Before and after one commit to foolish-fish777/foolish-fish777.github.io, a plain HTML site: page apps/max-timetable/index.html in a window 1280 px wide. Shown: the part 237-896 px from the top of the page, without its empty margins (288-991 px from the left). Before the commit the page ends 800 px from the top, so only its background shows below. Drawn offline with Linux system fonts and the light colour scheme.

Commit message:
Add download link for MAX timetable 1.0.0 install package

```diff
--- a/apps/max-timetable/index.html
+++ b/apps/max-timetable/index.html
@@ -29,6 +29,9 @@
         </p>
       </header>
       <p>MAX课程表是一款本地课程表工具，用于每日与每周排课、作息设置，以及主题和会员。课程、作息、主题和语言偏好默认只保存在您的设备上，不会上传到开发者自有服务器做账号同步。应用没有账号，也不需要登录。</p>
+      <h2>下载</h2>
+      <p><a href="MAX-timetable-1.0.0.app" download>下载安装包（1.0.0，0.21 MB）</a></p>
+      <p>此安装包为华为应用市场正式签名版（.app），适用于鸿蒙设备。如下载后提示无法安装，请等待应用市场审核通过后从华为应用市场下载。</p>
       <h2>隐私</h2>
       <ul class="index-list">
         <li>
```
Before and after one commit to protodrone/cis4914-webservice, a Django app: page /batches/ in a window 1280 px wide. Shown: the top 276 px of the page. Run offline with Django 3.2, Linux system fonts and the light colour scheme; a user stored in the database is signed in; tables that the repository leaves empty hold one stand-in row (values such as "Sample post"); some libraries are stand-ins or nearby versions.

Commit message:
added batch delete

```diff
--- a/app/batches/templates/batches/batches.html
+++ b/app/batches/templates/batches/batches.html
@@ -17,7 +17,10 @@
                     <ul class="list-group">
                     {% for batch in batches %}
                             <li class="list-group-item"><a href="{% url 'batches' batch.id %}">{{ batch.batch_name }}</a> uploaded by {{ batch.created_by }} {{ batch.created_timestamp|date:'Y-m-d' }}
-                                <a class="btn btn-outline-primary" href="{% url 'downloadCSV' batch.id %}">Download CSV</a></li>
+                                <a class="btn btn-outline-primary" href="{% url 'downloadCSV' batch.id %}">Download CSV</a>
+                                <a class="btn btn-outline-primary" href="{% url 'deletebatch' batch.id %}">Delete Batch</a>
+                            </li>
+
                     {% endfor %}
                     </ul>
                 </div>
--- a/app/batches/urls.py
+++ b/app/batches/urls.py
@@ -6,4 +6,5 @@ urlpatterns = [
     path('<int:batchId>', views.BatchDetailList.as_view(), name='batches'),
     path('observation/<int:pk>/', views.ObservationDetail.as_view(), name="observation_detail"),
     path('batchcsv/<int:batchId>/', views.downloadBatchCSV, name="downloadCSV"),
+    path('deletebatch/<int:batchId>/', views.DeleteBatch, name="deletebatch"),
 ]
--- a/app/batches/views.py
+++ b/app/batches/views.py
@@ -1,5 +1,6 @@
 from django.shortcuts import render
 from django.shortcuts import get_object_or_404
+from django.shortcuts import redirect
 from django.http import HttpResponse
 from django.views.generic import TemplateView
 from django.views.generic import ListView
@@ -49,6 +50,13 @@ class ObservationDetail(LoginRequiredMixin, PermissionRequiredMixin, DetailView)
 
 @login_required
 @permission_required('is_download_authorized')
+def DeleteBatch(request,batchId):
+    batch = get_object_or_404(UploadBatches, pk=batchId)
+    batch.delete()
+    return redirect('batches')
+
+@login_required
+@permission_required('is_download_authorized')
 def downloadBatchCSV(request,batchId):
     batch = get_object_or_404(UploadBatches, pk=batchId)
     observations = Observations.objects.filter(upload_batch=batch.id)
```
==========
- **PROBLEM DETAILS**:
Reproduce the material in full, with no word added or dropped.

- **ANSWER SECTION**:
Before and after one commit to foolish-fish777/foolish-fish777.github.io, a plain HTML site: page apps/max-timetable/index.html in a window 1280 px wide. Shown: the part 237-896 px from the top of the page, without its empty margins (288-991 px from the left). Before the commit the page ends 800 px from the top, so only its background shows below. Drawn offline with Linux system fonts and the light colour scheme.

Commit message:
Add download link for MAX timetable 1.0.0 install package

```diff
--- a/apps/max-timetable/index.html
+++ b/apps/max-timetable/index.html
@@ -29,6 +29,9 @@
         </p>
       </header>
       <p>MAX课程表是一款本地课程表工具，用于每日与每周排课、作息设置，以及主题和会员。课程、作息、主题和语言偏好默认只保存在您的设备上，不会上传到开发者自有服务器做账号同步。应用没有账号，也不需要登录。</p>
+      <h2>下载</h2>
+      <p><a href="MAX-timetable-1.0.0.app" download>下载安装包（1.0.0，0.21 MB）</a></p>
+      <p>此安装包为华为应用市场正式签名版（.app），适用于鸿蒙设备。如下载后提示无法安装，请等待应用市场审核通过后从华为应用市场下载。</p>
       <h2>隐私</h2>
       <ul class="index-list">
         <li>
```
Before and after one commit to protodrone/cis4914-webservice, a Django app: page /batches/ in a window 1280 px wide. Shown: the top 276 px of the page. Run offline with Django 3.2, Linux system fonts and the light colour scheme; a user stored in the database is signed in; tables that the repository leaves empty hold one stand-in row (values such as "Sample post"); some libraries are stand-ins or nearby versions.

Commit message:
added batch delete

```diff
--- a/app/batches/templates/batches/batches.html
+++ b/app/batches/templates/batches/batches.html
@@ -17,7 +17,10 @@
                     <ul class="list-group">
                     {% for batch in batches %}
                             <li class="list-group-item"><a href="{% url 'batches' batch.id %}">{{ batch.batch_name }}</a> uploaded by {{ batch.created_by }} {{ batch.created_timestamp|date:'Y-m-d' }}
-                                <a class="btn btn-outline-primary" href="{% url 'downloadCSV' batch.id %}">Download CSV</a></li>
+                                <a class="btn btn-outline-primary" href="{% url 'downloadCSV' batch.id %}">Download CSV</a>
+                                <a class="btn btn-outline-primary" href="{% url 'deletebatch' batch.id %}">Delete Batch</a>
+                            </li>
+
                     {% endfor %}
                     </ul>
                 </div>
--- a/app/batches/urls.py
+++ b/app/batches/urls.py
@@ -6,4 +6,5 @@ urlpatterns = [
     path('<int:batchId>', views.BatchDetailList.as_view(), name='batches'),
     path('observation/<int:pk>/', views.ObservationDetail.as_view(), name="observation_detail"),
     path('batchcsv/<int:batchId>/', views.downloadBatchCSV, name="downloadCSV"),
+    path('deletebatch/<int:batchId>/', views.DeleteBatch, name="deletebatch"),
 ]
--- a/app/batches/views.py
+++ b/app/batches/views.py
@@ -1,5 +1,6 @@
 from django.shortcuts import render
 from django.shortcuts import get_object_or_404
+from django.shortcuts import redirect
 from django.http import HttpResponse
 from django.views.generic import TemplateView
 from django.views.generic import ListView
@@ -49,6 +50,13 @@ class ObservationDetail(LoginRequiredMixin, PermissionRequiredMixin, DetailView)
 
 @login_required
 @permission_required('is_download_authorized')
+def DeleteBatch(request,batchId):
+    batch = get_object_or_404(UploadBatches, pk=batchId)
+    batch.delete()
+    return redirect('batches')
+
+@login_required
+@permission_required('is_download_authorized')
 def downloadBatchCSV(request,batchId):
     batch = get_object_or_404(UploadBatches, pk=batchId)
     observations = Observations.objects.filter(upload_batch=batch.id)
```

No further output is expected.